“How simple and frugal a thing is happiness: a glass of wine, a roast chestnut, a wretched little brazier, the sound of the sea. . . . All that is required to feel that here and now is happiness is a simple, frugal heart.”Nikos Kazantzakis
They’re not really a popular Australian thing. The closest I came to a chestnut growing up was singing the line ‘Chestnuts roasting on an open fire…’ from Nat King Cole’s The Christmas Song, where families gathered inside, cosy and warm, while it snowed outside. Hilarious, given that the Christmas of my childhood in Australia was all about heatwaves, sunshine, ceiling fans and swimming pools.
The first time I ever ate a chestnut was in Italy – a candied chestnut in some kind of cake, with a chestnut cream on top. It was delicious. And that was that.
Until we moved to our farm here in Byron Bay.

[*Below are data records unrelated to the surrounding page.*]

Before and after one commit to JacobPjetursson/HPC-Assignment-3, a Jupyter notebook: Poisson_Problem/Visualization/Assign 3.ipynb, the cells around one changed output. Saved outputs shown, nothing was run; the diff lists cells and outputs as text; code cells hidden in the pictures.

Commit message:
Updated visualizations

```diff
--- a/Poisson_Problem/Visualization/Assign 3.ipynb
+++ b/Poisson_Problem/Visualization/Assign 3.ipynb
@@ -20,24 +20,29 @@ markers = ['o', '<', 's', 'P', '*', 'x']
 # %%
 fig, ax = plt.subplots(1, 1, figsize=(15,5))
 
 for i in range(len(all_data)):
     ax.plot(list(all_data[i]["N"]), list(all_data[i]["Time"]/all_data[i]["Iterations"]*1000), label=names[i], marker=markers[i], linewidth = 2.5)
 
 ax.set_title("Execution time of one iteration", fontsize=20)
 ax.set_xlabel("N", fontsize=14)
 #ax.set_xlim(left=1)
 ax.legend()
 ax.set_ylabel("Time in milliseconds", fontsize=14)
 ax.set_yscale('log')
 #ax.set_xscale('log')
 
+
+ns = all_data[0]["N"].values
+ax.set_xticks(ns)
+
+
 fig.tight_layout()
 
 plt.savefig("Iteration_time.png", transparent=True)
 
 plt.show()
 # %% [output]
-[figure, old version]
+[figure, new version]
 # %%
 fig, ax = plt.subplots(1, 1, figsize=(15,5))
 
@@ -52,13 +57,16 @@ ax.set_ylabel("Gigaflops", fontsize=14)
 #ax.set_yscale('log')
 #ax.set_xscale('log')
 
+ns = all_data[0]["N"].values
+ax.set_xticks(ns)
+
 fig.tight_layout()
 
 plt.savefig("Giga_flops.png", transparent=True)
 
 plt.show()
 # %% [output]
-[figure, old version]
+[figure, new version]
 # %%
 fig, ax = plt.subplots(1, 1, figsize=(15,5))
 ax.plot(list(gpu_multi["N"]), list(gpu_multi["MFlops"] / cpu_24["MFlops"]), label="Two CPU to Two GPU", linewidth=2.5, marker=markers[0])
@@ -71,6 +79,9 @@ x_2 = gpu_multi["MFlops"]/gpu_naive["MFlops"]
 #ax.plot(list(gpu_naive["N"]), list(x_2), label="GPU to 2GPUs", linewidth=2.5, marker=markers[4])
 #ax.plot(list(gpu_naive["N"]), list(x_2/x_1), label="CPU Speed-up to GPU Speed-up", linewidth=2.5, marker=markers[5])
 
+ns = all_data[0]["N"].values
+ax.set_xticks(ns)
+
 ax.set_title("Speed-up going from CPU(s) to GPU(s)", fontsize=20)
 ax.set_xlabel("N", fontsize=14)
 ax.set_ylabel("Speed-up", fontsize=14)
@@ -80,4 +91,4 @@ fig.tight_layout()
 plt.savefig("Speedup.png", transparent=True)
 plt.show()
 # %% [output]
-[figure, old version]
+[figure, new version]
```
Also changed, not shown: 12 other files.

The previous owners had planted a couple of pecans and a couple of chestnuts, which were just a few years old when we moved in. I was excited and delighted. But they were too young to fruit.
Then came the drought.
Each Autumn I’d turn up to find the trees had only produced withered nuts. I came to believe that chestnuts couldn’t fruit here, and I gave up on the possibility of ever enjoying my own roasted chestnuts.
My neighbour dropped by the other day to share some seedlings with me. She left the box on our front steps and we talked briefly, keeping a good distance between us. She commented on the chestnut and that she had stopped the last time she’d driven by to collect them. The nuts were big and fat and laying all over the ground, she told me.
Blow me down, they were!
Ben and I donned some gloves (chestnut prickles are nasty!) and collected fifteen kilograms of nuts in our first haul.
I’m going to sort through our harvest today and then cook some up tonight.
I’ll keep you posted. And if any of you have tips or recipes please shout out. I’m a complete chestnut novice and I’ll be googling what to do next!
Much love, and still-prickled fingers, Nicole xx